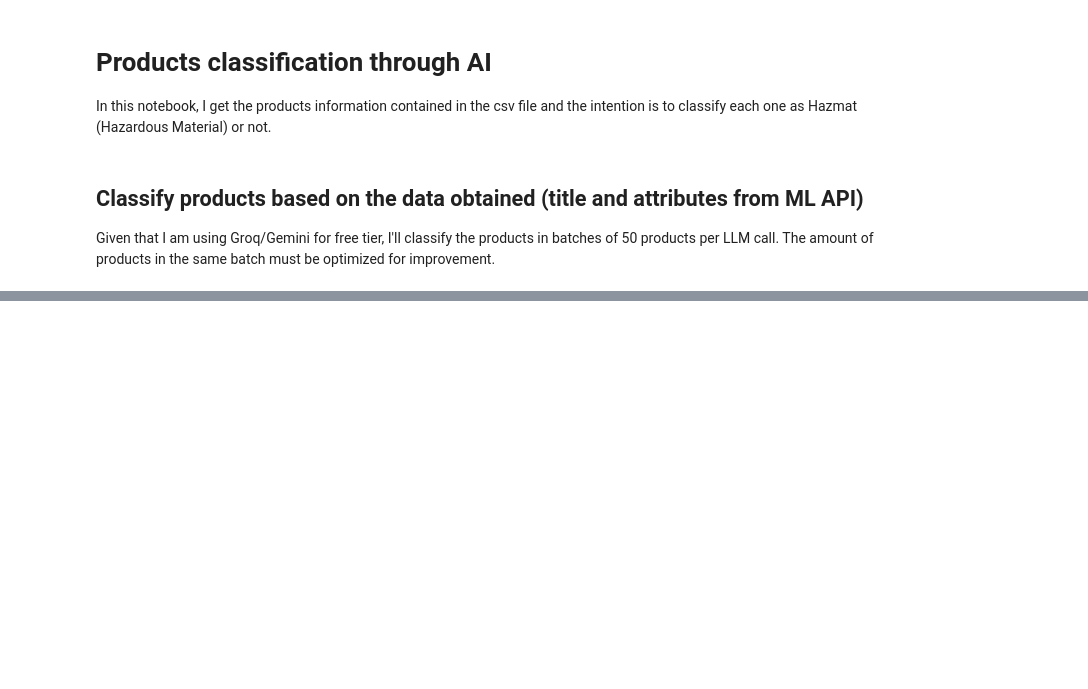
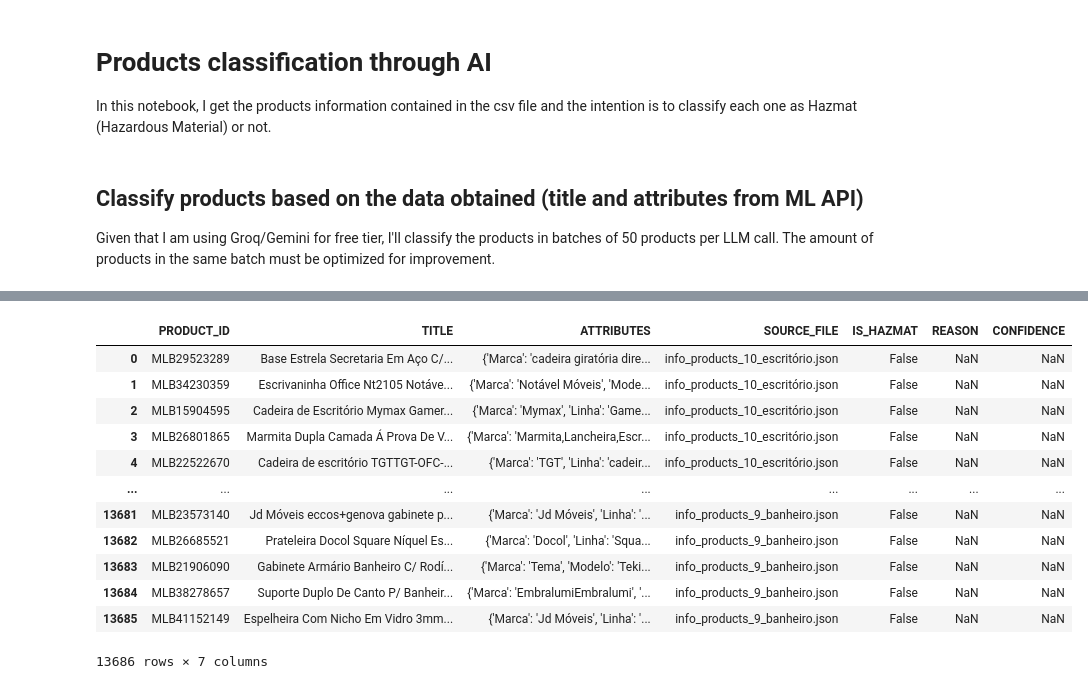
Before and after one commit to gsimassouza/hazmat-classifier, a Jupyter notebook: classify_products.ipynb, the cells around one changed output, grey strips where cells are left out. Saved outputs shown, nothing was run; the diff lists cells and outputs as text; code cells hidden in the pictures; blank space fills up the shorter version.

Commit message:
finished classification of products

```diff
--- a/classify_products.ipynb
+++ b/classify_products.ipynb
@@ -136,21 +144,61 @@ Processing batch 45 with 100 products...
 # %%
 import json
 
-# Prompt: Open jsonl file and insert result into dataframe products_df
+# Prompt: Open jsonl file and insert result into dataframe products_df. The json file may contain different encodings, so handle it properly.
 
-# Read the classified products JSONL file and insert results into products_df
+def try_decode_line(line):
+    for encoding in ["utf-8", "latin1", "utf-8-sig"]:
+        try:
+            return line.decode(encoding)
+        except Exception:
+            continue
+    return None  # if all fail
+
 jsonl_path = f"data/{DATASET}/{DATASET}_classified_products.jsonl"
 classified_rows = []
-with open(jsonl_path, "r", encoding="utf-8") as f:
-    for line in f:
-        if line.strip():
-            classified_rows.append(json.loads(line))
+
+with open(jsonl_path, "rb") as f:  # read as binary to handle mixed encoding
+    for bline in f:
+        decoded_line = try_decode_line(bline)
+        if decoded_line and decoded_line.strip():
+            try:
+                row = json.loads(decoded_line)
+                # Convert all keys to uppercase for consistency
+                row = {k.upper(): v for k, v in row.items()}
+                classified_rows.append(row)
+            except json.JSONDecodeError:
+                continue  # skip corrupted JSON lines
 
 classified_df = pd.DataFrame(classified_rows)
+classified_df.columns = [col.upper() for col in classified_df.columns]
 
-# Merge classified_df into products_df on 'product_id'
-products_df = products_df.merge(classified_df, on="product_id", how="left", suffixes=("", "_classified"))
+# Convert all columns in products_df to uppercase for consistency
+products_df.columns = [col.upper() for col in products_df.columns]
+
+# Merge classified_df with products_df on 'PRODUCT_ID'
+products_df = products_df.merge(
+    classified_df,
+    on='PRODUCT_ID',
+    how='left',
+    suffixes=("", "_CLASSIFIED")
+)
 
 products_df.head()
 # Save the updated products_df with classifications
-products_df.to_csv(f"data/{DATASET}/{DATASET}_classified_products.csv", index=False)
+products_df.to_csv(f"data/{DATASET}/{DATASET}_classified_products.csv", index=False, encoding="utf-8")
+# %%
+products_df
+# %% [output]
+|  | PRODUCT_ID | TITLE | ATTRIBUTES | SOURCE_FILE | IS_HAZMAT | REASON | CONFIDENCE |
+| 0 | MLB29523289 | Base Estrela Secretaria Em Aço C/... | {'Marca': 'cadeira giratória dire... | info_products_10_escritório.json | False | NaN | NaN |
+| 1 | MLB34230359 | Escrivaninha Office Nt2105 Notáve... | {'Marca': 'Notável Móveis', 'Mode... | info_products_10_escritório.json | False | NaN | NaN |
+| 2 | MLB15904595 | Cadeira de Escritório Mymax Gamer... | {'Marca': 'Mymax', 'Linha': 'Game... | info_products_10_escritório.json | False | NaN | NaN |
+| 3 | MLB26801865 | Marmita Dupla Camada Á Prova De V... | {'Marca': 'Marmita,Lancheira,Escr... | info_products_10_escritório.json | False | NaN | NaN |
+| 4 | MLB22522670 | Cadeira de escritório TGTTGT-OFC-... | {'Marca': 'TGT', 'Linha': 'cadeir... | info_products_10_escritório.json | False | NaN | NaN |
+| ... | ... | ... | ... | ... | ... | ... | ... |
+| 13681 | MLB23573140 | Jd Móveis eccos+genova gabinete p... | {'Marca': 'Jd Móveis', 'Linha': '... | info_products_9_banheiro.json | False | NaN | NaN |
+| 13682 | MLB26685521 | Prateleira Docol Square Níquel Es... | {'Marca': 'Docol', 'Linha': 'Squa... | info_products_9_banheiro.json | False | NaN | NaN |
+| 13683 | MLB21906090 | Gabinete Armário Banheiro C/ Rodí... | {'Marca': 'Tema', 'Modelo': 'Teki... | info_products_9_banheiro.json | False | NaN | NaN |
+| 13684 | MLB38278657 | Suporte Duplo De Canto P/ Banheir... | {'Marca': 'EmbralumiEmbralumi', '... | info_products_9_banheiro.json | False | NaN | NaN |
+| 13685 | MLB41152149 | Espelheira Com Nicho Em Vidro 3mm... | {'Marca': 'Jd Móveis', 'Linha': '... | info_products_9_banheiro.json | False | NaN | NaN |
+13686 rows × 7 columns
```
Also changed, not shown: parts of 5 cells of this notebook, 3 other files.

= = =

__Work order__. The expected result is the complete listing above, printed exactly, with no pictures.

__Final answer__.
Before and after one commit to gsimassouza/hazmat-classifier, a Jupyter notebook: classify_products.ipynb, the cells around one changed output, grey strips where cells are left out. Saved outputs shown, nothing was run; the diff lists cells and outputs as text; code cells hidden in the pictures; blank space fills up the shorter version.

Commit message:
finished classification of products

```diff
--- a/classify_products.ipynb
+++ b/classify_products.ipynb
@@ -136,21 +144,61 @@ Processing batch 45 with 100 products...
 # %%
 import json
 
-# Prompt: Open jsonl file and insert result into dataframe products_df
+# Prompt: Open jsonl file and insert result into dataframe products_df. The json file may contain different encodings, so handle it properly.
 
-# Read the classified products JSONL file and insert results into products_df
+def try_decode_line(line):
+    for encoding in ["utf-8", "latin1", "utf-8-sig"]:
+        try:
+            return line.decode(encoding)
+        except Exception:
+            continue
+    return None  # if all fail
+
 jsonl_path = f"data/{DATASET}/{DATASET}_classified_products.jsonl"
 classified_rows = []
-with open(jsonl_path, "r", encoding="utf-8") as f:
-    for line in f:
-        if line.strip():
-            classified_rows.append(json.loads(line))
+
+with open(jsonl_path, "rb") as f:  # read as binary to handle mixed encoding
+    for bline in f:
+        decoded_line = try_decode_line(bline)
+        if decoded_line and decoded_line.strip():
+            try:
+                row = json.loads(decoded_line)
+                # Convert all keys to uppercase for consistency
+                row = {k.upper(): v for k, v in row.items()}
+                classified_rows.append(row)
+            except json.JSONDecodeError:
+                continue  # skip corrupted JSON lines
 
 classified_df = pd.DataFrame(classified_rows)
+classified_df.columns = [col.upper() for col in classified_df.columns]
 
-# Merge classified_df into products_df on 'product_id'
-products_df = products_df.merge(classified_df, on="product_id", how="left", suffixes=("", "_classified"))
+# Convert all columns in products_df to uppercase for consistency
+products_df.columns = [col.upper() for col in products_df.columns]
+
+# Merge classified_df with products_df on 'PRODUCT_ID'
+products_df = products_df.merge(
+    classified_df,
+    on='PRODUCT_ID',
+    how='left',
+    suffixes=("", "_CLASSIFIED")
+)
 
 products_df.head()
 # Save the updated products_df with classifications
-products_df.to_csv(f"data/{DATASET}/{DATASET}_classified_products.csv", index=False)
+products_df.to_csv(f"data/{DATASET}/{DATASET}_classified_products.csv", index=False, encoding="utf-8")
+# %%
+products_df
+# %% [output]
+|  | PRODUCT_ID | TITLE | ATTRIBUTES | SOURCE_FILE | IS_HAZMAT | REASON | CONFIDENCE |
+| 0 | MLB29523289 | Base Estrela Secretaria Em Aço C/... | {'Marca': 'cadeira giratória dire... | info_products_10_escritório.json | False | NaN | NaN |
+| 1 | MLB34230359 | Escrivaninha Office Nt2105 Notáve... | {'Marca': 'Notável Móveis', 'Mode... | info_products_10_escritório.json | False | NaN | NaN |
+| 2 | MLB15904595 | Cadeira de Escritório Mymax Gamer... | {'Marca': 'Mymax', 'Linha': 'Game... | info_products_10_escritório.json | False | NaN | NaN |
+| 3 | MLB26801865 | Marmita Dupla Camada Á Prova De V... | {'Marca': 'Marmita,Lancheira,Escr... | info_products_10_escritório.json | False | NaN | NaN |
+| 4 | MLB22522670 | Cadeira de escritório TGTTGT-OFC-... | {'Marca': 'TGT', 'Linha': 'cadeir... | info_products_10_escritório.json | False | NaN | NaN |
+| ... | ... | ... | ... | ... | ... | ... | ... |
+| 13681 | MLB23573140 | Jd Móveis eccos+genova gabinete p... | {'Marca': 'Jd Móveis', 'Linha': '... | info_products_9_banheiro.json | False | NaN | NaN |
+| 13682 | MLB26685521 | Prateleira Docol Square Níquel Es... | {'Marca': 'Docol', 'Linha': 'Squa... | info_products_9_banheiro.json | False | NaN | NaN |
+| 13683 | MLB21906090 | Gabinete Armário Banheiro C/ Rodí... | {'Marca': 'Tema', 'Modelo': 'Teki... | info_products_9_banheiro.json | False | NaN | NaN |
+| 13684 | MLB38278657 | Suporte Duplo De Canto P/ Banheir... | {'Marca': 'EmbralumiEmbralumi', '... | info_products_9_banheiro.json | False | NaN | NaN |
+| 13685 | MLB41152149 | Espelheira Com Nicho Em Vidro 3mm... | {'Marca': 'Jd Móveis', 'Linha': '... | info_products_9_banheiro.json | False | NaN | NaN |
+13686 rows × 7 columns
```
Also changed, not shown: parts of 5 cells of this notebook, 3 other files.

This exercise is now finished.